═══ DATA TO EXAMINE ═══
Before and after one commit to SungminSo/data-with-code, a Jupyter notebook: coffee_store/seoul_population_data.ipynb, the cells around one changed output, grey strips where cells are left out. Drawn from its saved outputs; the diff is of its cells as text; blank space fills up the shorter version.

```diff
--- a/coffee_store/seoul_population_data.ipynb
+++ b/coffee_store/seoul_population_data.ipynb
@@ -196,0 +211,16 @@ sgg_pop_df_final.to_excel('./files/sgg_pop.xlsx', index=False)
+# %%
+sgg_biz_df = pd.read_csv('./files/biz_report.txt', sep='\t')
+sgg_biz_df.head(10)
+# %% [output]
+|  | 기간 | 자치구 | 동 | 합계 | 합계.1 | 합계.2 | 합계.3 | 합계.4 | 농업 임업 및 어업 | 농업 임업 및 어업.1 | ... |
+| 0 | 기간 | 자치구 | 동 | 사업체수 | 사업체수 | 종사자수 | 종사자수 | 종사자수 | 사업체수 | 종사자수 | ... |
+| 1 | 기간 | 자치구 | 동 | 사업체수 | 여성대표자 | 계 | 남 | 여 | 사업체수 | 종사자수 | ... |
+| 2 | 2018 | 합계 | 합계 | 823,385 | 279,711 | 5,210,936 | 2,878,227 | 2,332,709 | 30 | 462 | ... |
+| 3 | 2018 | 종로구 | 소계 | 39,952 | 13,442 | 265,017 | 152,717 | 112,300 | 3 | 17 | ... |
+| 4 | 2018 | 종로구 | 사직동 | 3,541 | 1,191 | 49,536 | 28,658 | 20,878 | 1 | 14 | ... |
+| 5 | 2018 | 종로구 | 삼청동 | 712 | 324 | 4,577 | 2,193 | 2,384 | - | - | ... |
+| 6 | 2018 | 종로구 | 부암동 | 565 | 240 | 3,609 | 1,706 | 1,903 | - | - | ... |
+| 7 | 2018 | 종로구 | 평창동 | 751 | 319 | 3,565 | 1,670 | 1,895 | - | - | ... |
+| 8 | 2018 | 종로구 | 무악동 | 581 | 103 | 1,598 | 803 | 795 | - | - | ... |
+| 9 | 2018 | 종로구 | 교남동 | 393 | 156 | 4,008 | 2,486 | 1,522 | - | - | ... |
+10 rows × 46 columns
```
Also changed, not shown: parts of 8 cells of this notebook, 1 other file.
═══
AIM OF THE TASK: Retype each line of the data exactly as it reads.

REPLY:
Before and after one commit to SungminSo/data-with-code, a Jupyter notebook: coffee_store/seoul_population_data.ipynb, the cells around one changed output, grey strips where cells are left out. Drawn from its saved outputs; the diff is of its cells as text; blank space fills up the shorter version.

```diff
--- a/coffee_store/seoul_population_data.ipynb
+++ b/coffee_store/seoul_population_data.ipynb
@@ -196,0 +211,16 @@ sgg_pop_df_final.to_excel('./files/sgg_pop.xlsx', index=False)
+# %%
+sgg_biz_df = pd.read_csv('./files/biz_report.txt', sep='\t')
+sgg_biz_df.head(10)
+# %% [output]
+|  | 기간 | 자치구 | 동 | 합계 | 합계.1 | 합계.2 | 합계.3 | 합계.4 | 농업 임업 및 어업 | 농업 임업 및 어업.1 | ... |
+| 0 | 기간 | 자치구 | 동 | 사업체수 | 사업체수 | 종사자수 | 종사자수 | 종사자수 | 사업체수 | 종사자수 | ... |
+| 1 | 기간 | 자치구 | 동 | 사업체수 | 여성대표자 | 계 | 남 | 여 | 사업체수 | 종사자수 | ... |
+| 2 | 2018 | 합계 | 합계 | 823,385 | 279,711 | 5,210,936 | 2,878,227 | 2,332,709 | 30 | 462 | ... |
+| 3 | 2018 | 종로구 | 소계 | 39,952 | 13,442 | 265,017 | 152,717 | 112,300 | 3 | 17 | ... |
+| 4 | 2018 | 종로구 | 사직동 | 3,541 | 1,191 | 49,536 | 28,658 | 20,878 | 1 | 14 | ... |
+| 5 | 2018 | 종로구 | 삼청동 | 712 | 324 | 4,577 | 2,193 | 2,384 | - | - | ... |
+| 6 | 2018 | 종로구 | 부암동 | 565 | 240 | 3,609 | 1,706 | 1,903 | - | - | ... |
+| 7 | 2018 | 종로구 | 평창동 | 751 | 319 | 3,565 | 1,670 | 1,895 | - | - | ... |
+| 8 | 2018 | 종로구 | 무악동 | 581 | 103 | 1,598 | 803 | 795 | - | - | ... |
+| 9 | 2018 | 종로구 | 교남동 | 393 | 156 | 4,008 | 2,486 | 1,522 | - | - | ... |
+10 rows × 46 columns
```
Also changed, not shown: parts of 8 cells of this notebook, 1 other file.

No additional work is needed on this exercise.